Each chapter recommends and reviews a selection of crime novels (over 200 in total) and there are the usual Rough Guide boxes and sidebars on related areas such as films, author profiles and crime genres. The chapters are organised thematically and range from the origins of crime fiction (Edgar Allan Poe, Conan Doyle) and the 'golden age' (Christie, Allingham, Sayers) through hard-boiled (Chandler, Hammett, Thompson) to more contemporary genres such as police procedural, espionage, serial killers, organized crime etc. The reviews maintain a fine balance between criticism and enthusiasm and cleverly avoid the 'spoiler' pitfalls of revealing too much plot.

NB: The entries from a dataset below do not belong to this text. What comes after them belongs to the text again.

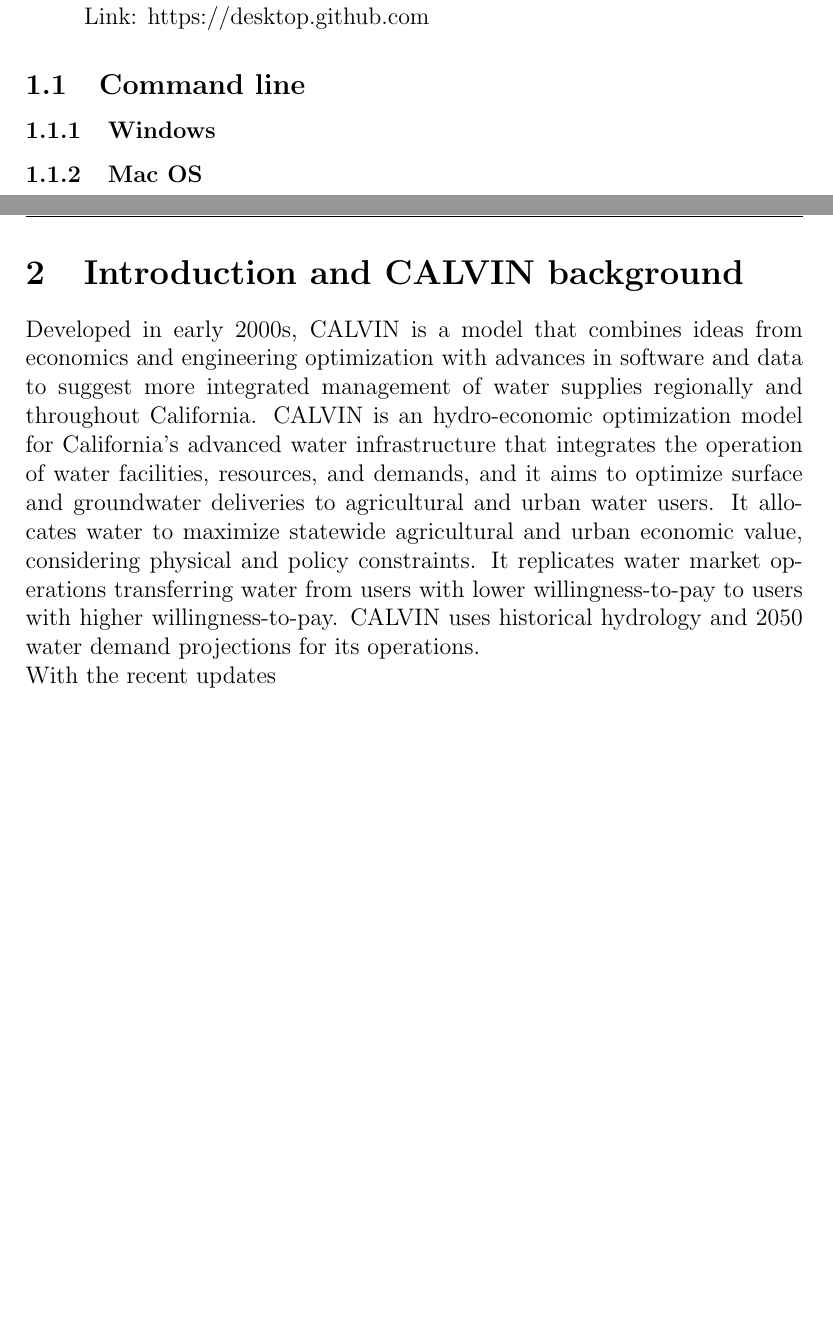
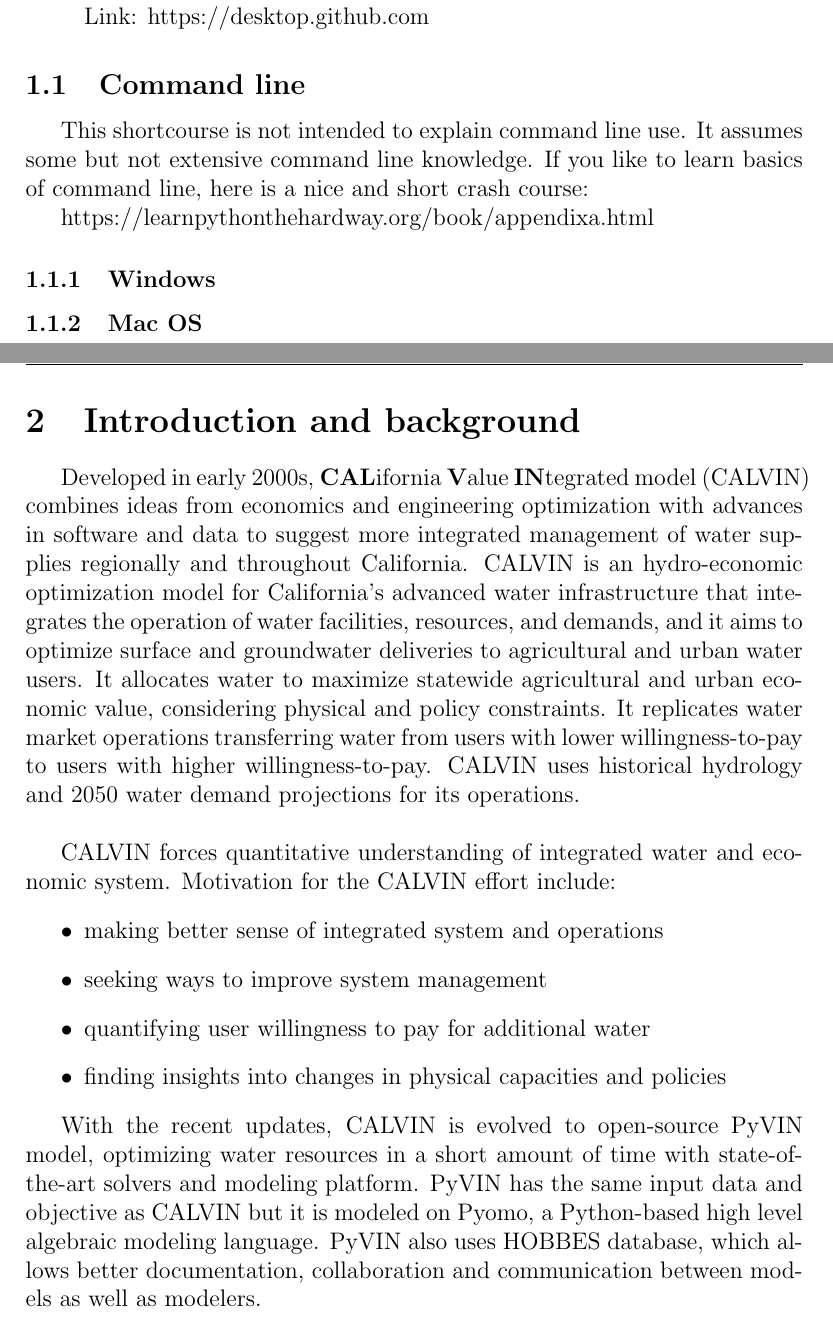
Before and after one commit to msdogan/CALVIN-shortcourse, a LaTeX document (Documentation/pyvin_course.tex): two parts of pages 3 and 4 of 4 before the commit and two parts of pages 3 and 4 of 5 after it, joined at a grey line, cut so that both start at the same text, the shorter picture padded with empty space. Compiled offline with pdfLaTeX.

Commit message:
updates to documentation

```diff
--- a/Documentation/pyvin_course.tex
+++ b/Documentation/pyvin_course.tex
@@ -1,6 +1,7 @@
 \documentclass[12pt]{article}%
 \usepackage{graphicx}
 \usepackage{ragged2e}
+\usepackage{indentfirst}
 %\usepackage{setspace}
 %\usepackage{subfigure}
 %\usepackage{amsmath}
@@ -79,17 +80,30 @@ Please bring your \textbf{laptop} with below software dependencies installed if
 %
 \subsection{Command line}
 %
+This shortcourse is not intended to explain command line use. It assumes some but not extensive command line knowledge. If you like to learn basics of command line, here is a nice and short crash course:
+%
+\par https://learnpythonthehardway.org/book/appendixa.html
+%
 \subsubsection{Windows}
 %
 \subsubsection{Mac OS}
 %
 \pagebreak
 %
-\section{Introduction and CALVIN background}
-Developed in early 2000s, CALVIN is a model that combines ideas from economics and engineering optimization with advances in software and data to suggest more integrated management of water supplies regionally and throughout California. CALVIN is an hydro-economic optimization model for California's advanced water infrastructure that integrates the operation of water facilities, resources, and demands, and it aims to optimize surface and groundwater deliveries to agricultural and urban water users. It allocates water to maximize statewide agricultural and urban economic value, considering physical and policy constraints. It replicates water market operations transferring water from users with lower willingness-to-pay to users with higher willingness-to-pay. CALVIN uses historical hydrology and 2050 water demand projections for its operations. \\
-With the recent updates
+\section{Introduction and background}
 %
-\section{Database}
+Developed in early 2000s, {\bf CAL}ifornia {\bf V}alue {\bf IN}tegrated model (CALVIN) combines ideas from economics and engineering optimization with advances in software and data to suggest more integrated management of water supplies regionally and throughout California. CALVIN is an hydro-economic optimization model for California's advanced water infrastructure that integrates the operation of water facilities, resources, and demands, and it aims to optimize surface and groundwater deliveries to agricultural and urban water users. It allocates water to maximize statewide agricultural and urban economic value, considering physical and policy constraints. It replicates water market operations transferring water from users with lower willingness-to-pay to users with higher willingness-to-pay. CALVIN uses historical hydrology and 2050 water demand projections for its operations. \\
+\par CALVIN forces quantitative understanding of integrated water and economic system. Motivation for the CALVIN effort include:
+\begin{itemize}
+	\item making better sense of integrated system and operations
+	\item seeking ways to improve system management
+	\item quantifying user willingness to pay for additional water
+	\item finding insights into changes in physical capacities and policies
+\end{itemize}
+%
+\par With the recent updates, CALVIN is evolved to open-source PyVIN model, optimizing water resources in a short amount of time with state-of-the-art solvers and modeling platform. PyVIN has the same input data and objective as CALVIN but it is modeled on Pyomo, a Python-based high level algebraic modeling language. PyVIN also uses HOBBES database, which allows better documentation, collaboration and communication between models as well as modelers.
+%
+\section{HOBBES database}
 %
 \section{Structure}
 %
```
Also changed, not shown: Documentation/pyvin_course.pdf, Documentation/pyvin_course.tex (2 more changed lines).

The book is much stronger on contemporary writers and most of the selections are books published in the last 30 years so if you want lots of recommendations for 'classic' golden age novels then you would be better served looking elsewhere. Despite the focus on the contemporary, the book has several flaws - it is fairly weak on foreign fiction despite there being one chapter devoted to this and contains nothing on important writers such as Jean-Patrick Manchette, Peter Hoeg, Jo Nesbo, Ake Edwardson, Janwillem van de Wetering, Manuel Vazquez Montalban, Luiz Alfredo Garcia-Roza, Massimo Carlotto, Jose Carlos Somoza etc. There are also a number of important contemporary writers who are also absent (the outstanding John Franklin Bardin, Don Winslow, Jonathan Lethem, Christopher Fowler, Andrew Vachss, Jeff Lindsay, Reginald Hill, Ken Bruen, Shane Stevens etc). While there will always be constraints on who to include because of space considerations, I find it strange that writers of this calibre were omitted and yet space was found for hacks such as Andy McNab, Chris Ryan and Michael Crichton. There are also a number of errors (The Godfather was published in 1969 not 1978, it's Iain not Ian Sinclair, Rankin's 2006 book was The Naming of the Dead etc.) but these are minor quibbles.
In summary a good first attempt and I hope that it is successful enough for a 2nd edition to include some of the great writers above. Oh, and where is Face on the Cutting Room Floor...?